START MATERIAL SUPPLIED

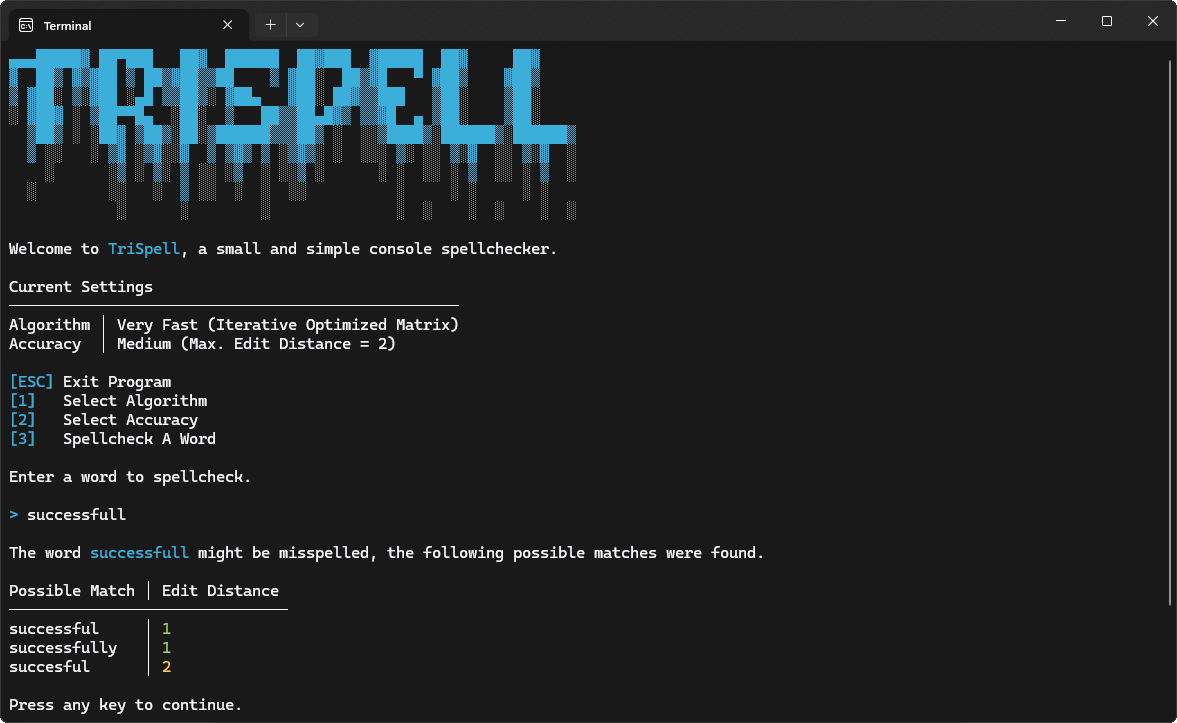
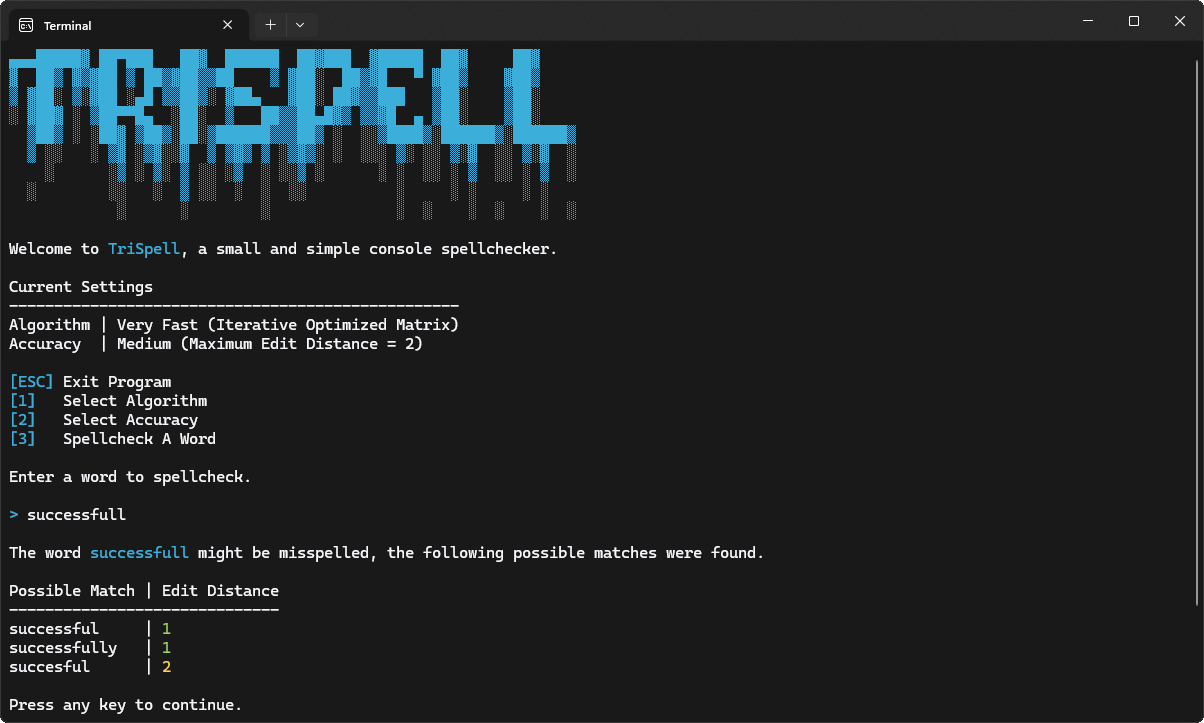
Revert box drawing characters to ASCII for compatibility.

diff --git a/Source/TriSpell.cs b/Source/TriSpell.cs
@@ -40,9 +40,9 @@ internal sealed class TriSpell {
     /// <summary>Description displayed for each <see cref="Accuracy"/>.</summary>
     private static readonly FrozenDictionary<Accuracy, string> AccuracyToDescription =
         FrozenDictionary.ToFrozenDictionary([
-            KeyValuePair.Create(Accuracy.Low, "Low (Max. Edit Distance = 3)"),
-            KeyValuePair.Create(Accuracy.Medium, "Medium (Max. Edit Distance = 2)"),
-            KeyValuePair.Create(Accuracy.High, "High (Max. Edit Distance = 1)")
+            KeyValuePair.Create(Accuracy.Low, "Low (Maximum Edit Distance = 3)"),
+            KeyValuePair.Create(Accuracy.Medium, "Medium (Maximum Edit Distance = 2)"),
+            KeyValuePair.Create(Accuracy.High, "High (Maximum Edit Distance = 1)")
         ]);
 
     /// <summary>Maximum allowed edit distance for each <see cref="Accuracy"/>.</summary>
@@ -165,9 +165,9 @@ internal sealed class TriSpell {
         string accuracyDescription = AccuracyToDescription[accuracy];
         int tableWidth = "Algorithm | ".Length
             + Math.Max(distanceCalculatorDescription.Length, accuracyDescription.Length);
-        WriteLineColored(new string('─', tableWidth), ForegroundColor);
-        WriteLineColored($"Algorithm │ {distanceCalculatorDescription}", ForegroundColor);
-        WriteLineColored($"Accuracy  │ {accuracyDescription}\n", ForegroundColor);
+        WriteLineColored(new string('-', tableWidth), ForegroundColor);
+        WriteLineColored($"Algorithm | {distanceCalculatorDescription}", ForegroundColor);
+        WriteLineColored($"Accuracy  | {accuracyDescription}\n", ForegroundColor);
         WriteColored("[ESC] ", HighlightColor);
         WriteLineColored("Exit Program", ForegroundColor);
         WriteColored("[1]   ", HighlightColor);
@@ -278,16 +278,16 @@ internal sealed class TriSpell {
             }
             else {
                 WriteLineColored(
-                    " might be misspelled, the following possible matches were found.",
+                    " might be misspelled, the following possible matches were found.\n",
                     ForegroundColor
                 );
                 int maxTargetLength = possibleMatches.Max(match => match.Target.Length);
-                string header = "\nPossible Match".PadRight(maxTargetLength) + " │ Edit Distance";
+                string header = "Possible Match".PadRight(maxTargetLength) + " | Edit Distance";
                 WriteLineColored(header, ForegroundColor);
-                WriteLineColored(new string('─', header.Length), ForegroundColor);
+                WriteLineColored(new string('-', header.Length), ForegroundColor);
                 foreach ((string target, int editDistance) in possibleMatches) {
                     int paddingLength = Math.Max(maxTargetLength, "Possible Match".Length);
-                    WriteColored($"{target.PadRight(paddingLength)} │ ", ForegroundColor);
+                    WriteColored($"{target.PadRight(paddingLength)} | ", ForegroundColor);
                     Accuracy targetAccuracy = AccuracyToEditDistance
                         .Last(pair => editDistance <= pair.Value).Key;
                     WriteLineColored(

END MATERIAL SUPPLIED

EXERCISE GOAL: Copy down every line of the entries containing the word "class".

ANSWER SPACE:
@@ -40,9 +40,9 @@ internal sealed class TriSpell {
@@ -165,9 +165,9 @@ internal sealed class TriSpell {
@@ -278,16 +278,16 @@ internal sealed class TriSpell {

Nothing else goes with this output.